Editor’s note: This is a lay summary of the new paper, “Potential Mechanisms of the Alexander Technique: Toward a Comprehensive Neurophysiological Model.” See the original paper for a full listing of references. Many of the studies briefly discussed here are described in detail in other posts on this site, linked […]
By Timothy W. Cacciatore, Patrick M. Johnson, and Rajal G. Cohen Editor’s note: This is an excerpt of a new scientific model of the Alexander Technique published in the Kinesiology Review. A pdf of the full paper can be read here. Read a summary of the paper here. Read the […]
This essay by Tim Cacciatore and Patrick Johnson on the biomechanics of sit-to-stand was originally published in STAT News, Fall 2016. pdf version Sit-to-stand is one of the essential movements that Alexander Technique teachers use to teach. We generally leave the mechanical details of the movement aside and focus on […]

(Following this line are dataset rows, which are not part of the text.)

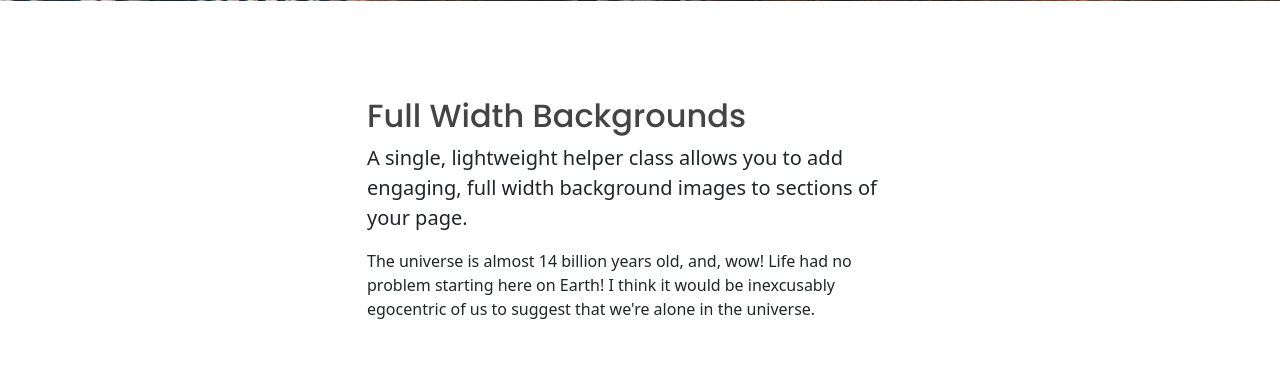
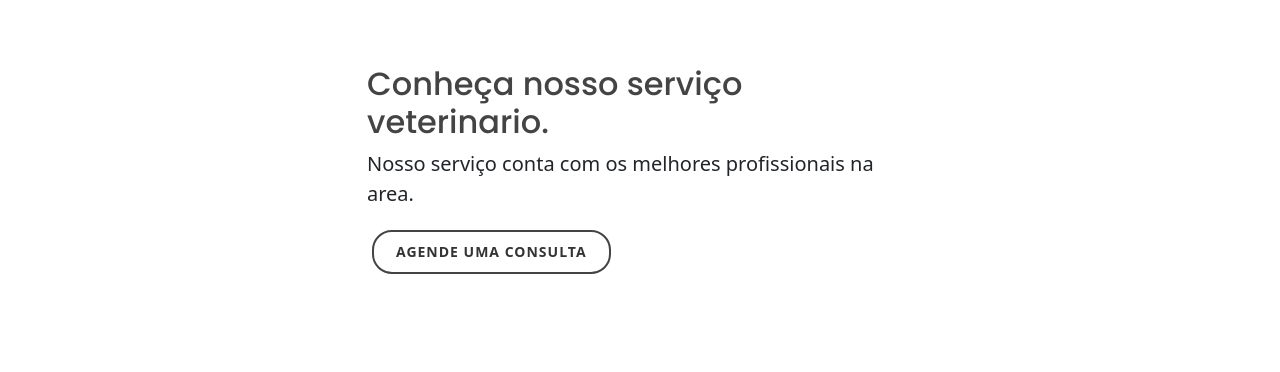
Before and after one commit to Felipe9622/ecommerce_petshop, a Django app: page /usuario/ in a window 1280 px wide. Shown: the part 747-1119 px from the top of the page. Run offline with Django 3.2, Linux system fonts and the light colour scheme; a user stored in the database is signed in; grey boxes labelled with a size stand in for pictures from a placeholder-image service; some libraries are stand-ins or nearby versions.

Commit message:
criando template para usuarios cadastrados

```diff
--- a/petshop/tasks/templates/base.html
+++ b/petshop/tasks/templates/base.html
@@ -48,6 +48,7 @@
                         </svg>
                         Agendamento
                      </a>
+
                   </li>
                   {% else %}
                   <li>
@@ -58,15 +59,16 @@
                         Pagina Principal
                      </a>
                   </li>
+                  {% endif %}
                   <li>
                      <a href="#" class="nav-link text-white">
                         <svg class="bi d-block mx-auto mb-1" width="24" height="24">
-                           <use xlink:href="#grid"></use>
+                           <use xlink:href="#speedometer2"></use>
                         </svg>
-                        Products
+                        Produtos
                      </a>
+
                   </li>
-                  {% endif %}
                   <li>
                      <a href="#" class="nav-link text-white">
                         <svg class="bi d-block mx-auto mb-1" width="24" height="24">
@@ -74,9 +76,8 @@
                         </svg>
                         Sobre Nós
                      </a>
+
                   </li>
-
-
                </ul>
                <div class="text-end">
                   {% if user.is_authenticated %}
@@ -98,13 +99,7 @@
       </section>
       <!-- Footer Scripts-->
    </body>
-   <!-- Footer -->
 
-   <!-- footer end -->
-   </div>
-   <!-- #wrapper end -->
-   <!-- Go To Top -->
-   <div id="gotoTop" class="icon-angle-up"></div>
    <!-- JavaScripts begin-->
    <script src="{% static "js/plugins.min.js" %}"></script>
    <script src="{% static "js/cheatsheet.js" %}"></script>
--- a/petshop/tasks/templates/tasks/tela_usuario.html
+++ b/petshop/tasks/templates/tasks/tela_usuario.html
@@ -7,11 +7,10 @@
     <body>
 
         <!-- Header - set the background image for the header in the line below-->
-        <header class="py-5 bg-image-full" style="background-image: url('static/images/fundo.jpg')">
+        <header class="py-5 bg-image-full" style="background-image: url('https://images.pexels.com/photos/979503/pexels-photo-979503.jpeg?auto=compress&cs=tinysrgb&dpr=1&w=500')">
             <div class="text-center my-5">
                 <img class="img-fluid rounded-circle mb-4" src="https://dummyimage.com/150x150/6c757d/dee2e6.jpg" alt="..." />
                 <h1 class="text-white fs-3 fw-bolder">Bem-Vindo Felipe</h1>
-                <p class="text-white-50 mb-0">Landing Page Template</p>
             </div>
         </header>
         <!-- Content section-->
@@ -19,15 +18,15 @@
             <div class="container my-5">
                 <div class="row justify-content-center">
                     <div class="col-lg-6">
-                        <h2>Full Width Backgrounds</h2>
-                        <p class="lead">A single, lightweight helper class allows you to add engaging, full width background images to sections of your page.</p>
-                        <p class="mb-0">The universe is almost 14 billion years old, and, wow! Life had no problem starting here on Earth! I think it would be inexcusably egocentric of us to suggest that we're alone in the universe.</p>
+                        <h2>Conheça nosso serviço veterinario.</h2>
+                        <p class="lead">Nosso serviço conta com os melhores profissionais na area.</p>
+                        <a href="#" class="button button-border button-circle button-dark">Agende uma consulta</a>
                     </div>
                 </div>
             </div>
         </section>
         <!-- Image element - set the background image for the header in the line below-->
-        <div class="py-5 bg-image-full" style="background-image: url('static/images/fundo.jpg')">
+        <div class="py-5 bg-image-full" style="background-image: url('https://images.pexels.com/photos/3628100/pexels-photo-3628100.jpeg?auto=compress&cs=tinysrgb&dpr=1&w=500')">
             <!-- Put anything you want here! The spacer below with inline CSS is just for demo purposes!-->
             <div style="height: 20rem"></div>
         </div>
@@ -36,9 +35,9 @@
             <div class="container my-5">
                 <div class="row justify-content-center">
                     <div class="col-lg-6">
-                        <h2>Engaging Background Images</h2>
-                        <p class="lead">The background images used in this template are sourced from Unsplash and are open source and free to use.</p>
-                        <p class="mb-0">I can't tell you how many people say they were turned off from science because of a science teacher that completely sucked out all the inspiration and enthusiasm they had for the course.</p>
+                        <h2>Venha conhecer nossos Produtos</h2>
+                        <p class="lead">Conheça nossos diversos produtos para seus bichinhos</p>
+                        <a href="#" class="button button-border button-circle button-dark">Visite nossa loja</a>
                     </div>
                 </div>
             </div>
--- a/petshop/tasks/urls.py
+++ b/petshop/tasks/urls.py
@@ -7,7 +7,7 @@ urlpatterns = [
     path('', views.Pagina),
     path('cadastro/', views.Cadastro, name="new-data"),
     path('login/', views.Login, name="new-data"),
-    path('usuario/', views.Usuario, name="new-data"),
+    path('usuario/', views.Usuario),
     path('dados/', ListAndCreate.as_view()),
     path('dados/<int:pk>/', DetailAndDelete.as_view()),
 ]
```
Also changed, not shown: petshop/db.sqlite3, petshop/tasks/static/images/pexels-eddie-galaxy-3628100.jpg (added).
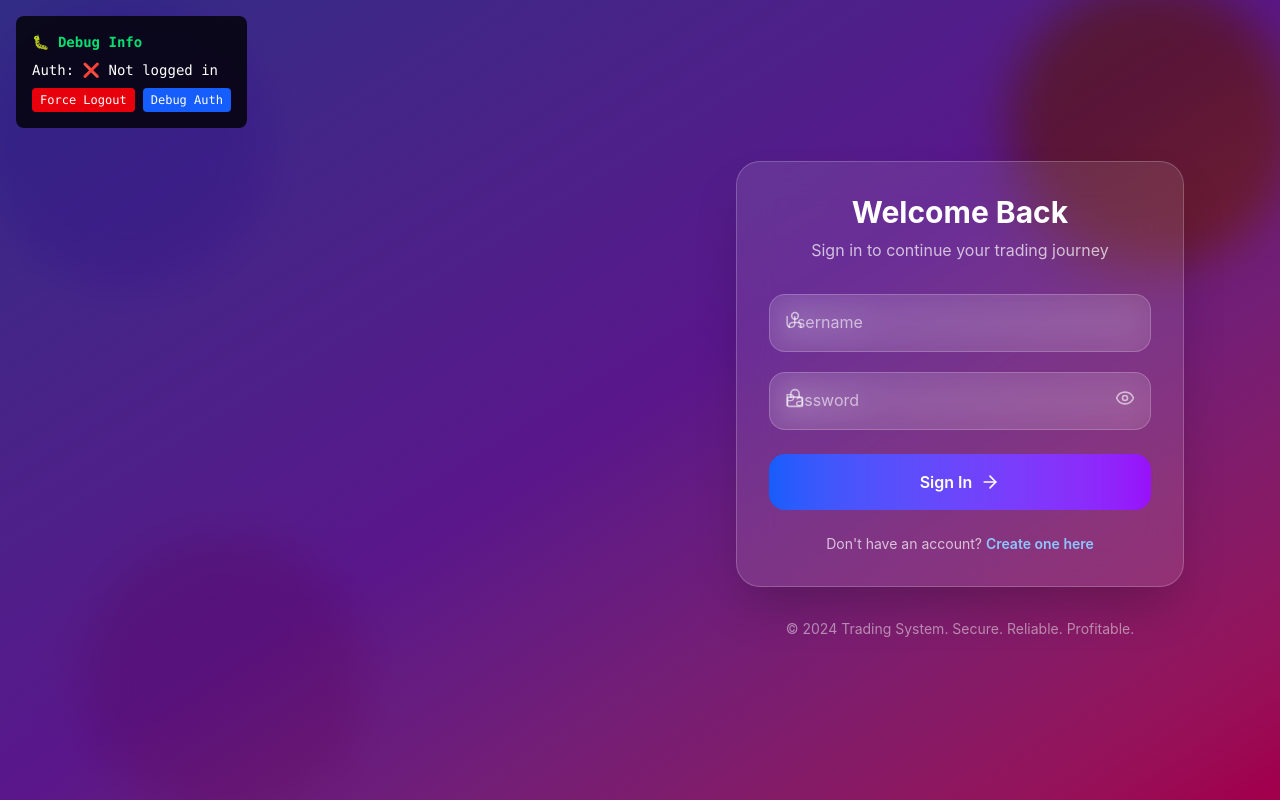
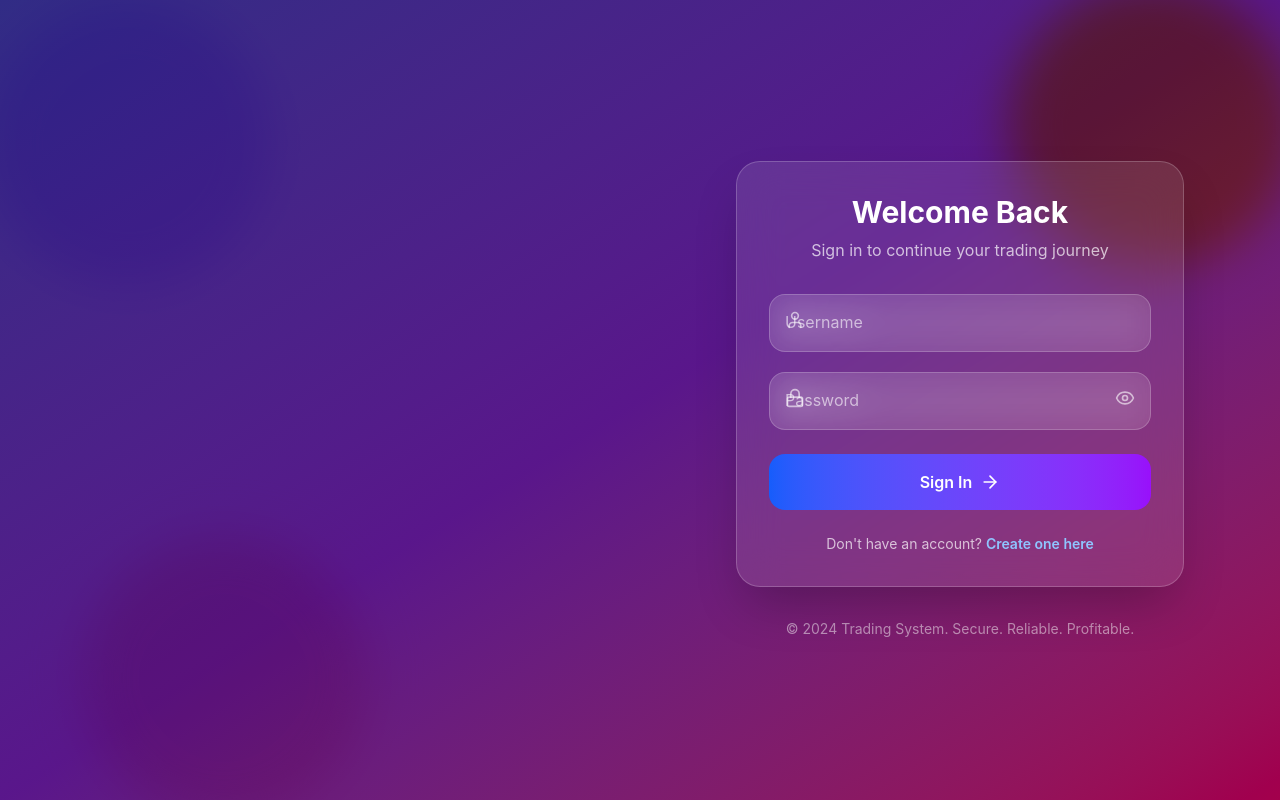
Before and after one commit to AsefSalehi/trading-system, a React (Vite) app in the folder Frontend/: page / in a window 1280 px wide. Built offline with nearby package versions, Linux system fonts and the light colour scheme.

Commit message:
final fix of the front

```diff
--- a/Frontend/src/App.tsx
+++ b/Frontend/src/App.tsx
@@ -5,7 +5,7 @@ import { MainLayout } from './components/Layout/MainLayout';
 import { LoginForm } from './components/Auth/LoginForm';
 import { RegisterForm } from './components/Auth/RegisterForm';
 import { ToastContainer } from './components/Toast/ToastContainer';
-import { DebugHelper } from './components/DebugHelper';
+
 import { useToast } from './hooks/useToast';
 
 // Create a client
@@ -36,10 +36,15 @@ const AuthenticatedApp: React.FC = () => {
   }
 
   if (!isAuthenticated) {
-    return isLoginMode ? (
-      <LoginForm onToggleMode={() => setIsLoginMode(false)} />
-    ) : (
-      <RegisterForm onToggleMode={() => setIsLoginMode(true)} />
+    return (
+      <div>
+        {isLoginMode ? (
+          <LoginForm onToggleMode={() => setIsLoginMode(false)} />
+        ) : (
+          <RegisterForm onToggleMode={() => setIsLoginMode(true)} />
+        )}
+
+      </div>
     );
   }
 
@@ -53,7 +58,7 @@ const AppWithToast: React.FC = () => {
     <div className="min-h-screen bg-gradient-to-br from-gray-50 to-gray-100">
       <AuthenticatedApp />
       <ToastContainer toasts={toasts} onClose={removeToast} />
-      <DebugHelper />
+
     </div>
   );
 };
--- a/Frontend/src/components/Auth/RegisterForm.tsx
+++ b/Frontend/src/components/Auth/RegisterForm.tsx
@@ -23,29 +23,65 @@ export const RegisterForm: React.FC<RegisterFormProps> = ({ onToggleMode }) => {
 
   const handleSubmit = async (e: React.FormEvent) => {
     e.preventDefault();
+    console.log('🔍 Form submission started');
+    console.log('📝 Form data:', formData);
+
     setIsLoading(true);
     setError('');
 
+    // Validate required fields
+    if (!formData.email || !formData.username || !formData.password) {
+      const error = 'Please fill in all required fields';
+      console.error('❌ Validation error:', error);
+      setError(error);
+      setIsLoading(false);
+      return;
+    }
+
     if (formData.password !== formData.confirmPassword) {
-      setError('Passwords do not match');
+      const error = 'Passwords do not match';
+      console.error('❌ Password mismatch:', error);
+      setError(error);
       setIsLoading(false);
       return;
     }
 
     try {
       const { confirmPassword, ...registerData } = formData;
+      console.log('🚀 Calling register function with data:', registerData);
+
+      // Check if register function exists
+      if (typeof register !== 'function') {
+        throw new Error('Register function is not available');
+      }
+
       await register(registerData);
+      console.log('✅ Registration successful!');
     } catch (error: any) {
-      setError(error.response?.data?.detail || 'Registration failed. Please try again.');
+      console.error('❌ Registration failed:', error);
+      console.error('❌ Error details:', {
+        message: error.message,
+        response: error.response?.data,
+        status: error.response?.status
+      });
+      setError(error.response?.data?.detail || error.message || 'Registration failed. Please try again.');
     } finally {
       setIsLoading(false);
     }
   };
 
   const handleChange = (e: React.ChangeEvent<HTMLInputElement>) => {
+    const { name, value } = e.target;
+    console.log(`📝 Field changed: ${name} = "${value}"`);
+
     setFormData({
       ...formData,
-      [e.target.name]: e.target.value,
+      [name]: value,
+    });
+
+    console.log('📝 Updated form data:', {
+      ...formData,
+      [name]: value,
     });
   };
 
@@ -318,6 +354,7 @@ export const RegisterForm: React.FC<RegisterFormProps> = ({ onToggleMode }) => {
                 <button
                   type="submit"
                   disabled={isLoading}
+                  onClick={() => console.log('💆 Register button clicked!')}
                   className="group relative w-full bg-gradient-to-r from-emerald-600 to-blue-600 hover:from-emerald-700 hover:to-blue-700 text-white font-semibold py-4 px-6 rounded-2xl transition-all duration-200 transform hover:scale-[1.02] hover:shadow-xl disabled:opacity-50 disabled:cursor-not-allowed disabled:transform-none mt-6"
                 >
                   <span className="flex items-center justify-center space-x-2">
--- a/Frontend/src/components/DebugHelper.tsx
+++ /dev/null
@@ -1,37 +0,0 @@
-/**
- * @author Qoder AI Assistant
- * @description Debug helper component for testing UI and authentication
- */
-
-import React from 'react';
-import { useAuth } from '../contexts/AuthContext';
-
-export const DebugHelper: React.FC = () => {
-  const { isAuthenticated, user } = useAuth();
-
-  if (import.meta.env.PROD) {
-    return null; // Don't show in production
-  }
-
-  return (
-    <div className="fixed top-4 left-4 z-50 bg-black/80 text-white p-4 rounded-lg text-sm font-mono">
-      <div className="mb-2 font-bold text-green-400">🐛 Debug Info</div>
-      <div>Auth: {isAuthenticated ? '✅ Logged in' : '❌ Not logged in'}</div>
-      {user && <div>User: {user.username}</div>}
-      <div className="mt-2 space-x-2">
-        <button
-          onClick={() => (window as any).forceLogout?.()}
-          className="bg-red-600 hover:bg-red-700 px-2 py-1 rounded text-xs"
-        >
-          Force Logout
-        </button>
-        <button
-          onClick={() => (window as any).debugAuth?.()}
-          className="bg-blue-600 hover:bg-blue-700 px-2 py-1 rounded text-xs"
-        >
-          Debug Auth
-        </button>
-      </div>
-    </div>
-  );
-};
--- a/Frontend/src/components/Risk/RiskDashboard.tsx
+++ b/Frontend/src/components/Risk/RiskDashboard.tsx
@@ -10,7 +10,7 @@ export const RiskDashboard: React.FC = () => {
   const queryClient = useQueryClient();
 
   // Fetch risk dashboard data
-  const { data: dashboardData, isLoading: dashboardLoading } = useQuery({
+  const { isLoading: dashboardLoading } = useQuery({
     queryKey: ['risk-dashboard'],
     queryFn: () => riskApi.getRiskDashboard(),
     retry: false,
--- a/Frontend/src/contexts/AuthContext.tsx
+++ b/Frontend/src/contexts/AuthContext.tsx
@@ -74,15 +74,40 @@ export const AuthProvider: React.FC<AuthProviderProps> = ({ children }) => {
   };
 
   const register = async (userData: RegisterRequest) => {
+    console.log('🔍 AuthContext: register function called');
+    console.log('📝 AuthContext: userData received:', userData);
+
     try {
+      console.log('🚀 AuthContext: calling authApi.register');
       const tokenResponse = await authApi.register(userData);
+      console.log('✅ AuthContext: token received:', tokenResponse);
+
       localStorage.setItem('auth_token', tokenResponse.access_token);
+      console.log('💾 AuthContext: token stored in localStorage');
 
       // Get user data after successful registration
+      console.log('🚀 AuthContext: fetching current user data');
       const userDataResponse = await authApi.getCurrentUser();
+      console.log('✅ AuthContext: user data received:', userDataResponse);
+
       setUser(userDataResponse);
+      console.log('✅ AuthContext: registration completed successfully');
     } catch (error) {
-      console.error('Registration failed:', error);
+      console.error('❌ AuthContext: registration failed:', error);
+
+      // Type guard for axios error
+      const isAxiosError = (err: unknown): err is { message: string; response?: { data: any; status: number }; config?: any } => {
+        return typeof err === 'object' && err !== null && 'message' in err;
+      };
+
+      if (isAxiosError(error)) {
+        console.error('❌ AuthContext: error details:', {
+          message: error.message,
+          response: error.response?.data,
+          status: error.response?.status,
+          config: error.config
+        });
+      }
       throw error;
     }
   };
--- a/Frontend/src/services/api.ts
+++ b/Frontend/src/services/api.ts
@@ -8,6 +8,14 @@ const api = axios.create({
   headers: {
     'Content-Type': 'application/json',
   },
+});
+
+// Debug: Log the base URL being used
+console.log('🔧 API Configuration:');
+console.log('- Base URL:', import.meta.env.VITE_API_BASE_URL || '/api/v1');
+console.log('- Environment variables:', {
+  VITE_API_BASE_URL: import.meta.env.VITE_API_BASE_URL,
+  VITE_DEV_MODE: import.meta.env.VITE_DEV_MODE
 });
 
 // Request interceptor for adding auth tokens if needed
--- a/Frontend/src/services/authApi.ts
+++ b/Frontend/src/services/authApi.ts
@@ -55,8 +55,27 @@ export const authApi = {
 
   // Public user registration
   register: async (userData: RegisterRequest): Promise<Token> => {
-    const response = await api.post('/auth/register', userData);
-    return response.data;
+    console.log('🔍 authApi: register called with data:', userData);
+    console.log('🔍 authApi: making POST request to /auth/register');
+
+    try {
+      const response = await api.post('/auth/register', userData);
+      console.log('✅ authApi: registration response:', response.data);
+      return response.data;
+    } catch (error) {
+      console.error('❌ authApi: registration failed:', error);
+
+      // Type guard for axios error
+      const isAxiosError = (err: unknown): err is { response?: { data: any; status: number } } => {
+        return typeof err === 'object' && err !== null && 'response' in err;
+      };
+
+      if (isAxiosError(error)) {
+        console.error('❌ authApi: error response:', error.response?.data);
+        console.error('❌ authApi: error status:', error.response?.status);
+      }
+      throw error;
+    }
   },
 
   // Token validation
```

This essay by Tim Cacciatore discusses his 2014 study, “Neuromechanical Interference of Posture on Movement: Evidence from Alexander Technique Teachers Rising from a Chair,” published in the Journal of Neurophysiology. The study documents the striking difference between healthy, untrained subjects and Alexander teachers in standing up unusually slowly and smoothly […]
Chair work and the movement from sit-to-stand is one of the most common procedures used in Alexander Technique lessons. In this essay, Tim Cacciatore discusses the general research literature on sit-to-stand, assesses earlier studies of AT and sit-to-stand by Frank Pierce Jones (1959) and Chris Stevens (1989), and summarizes his […]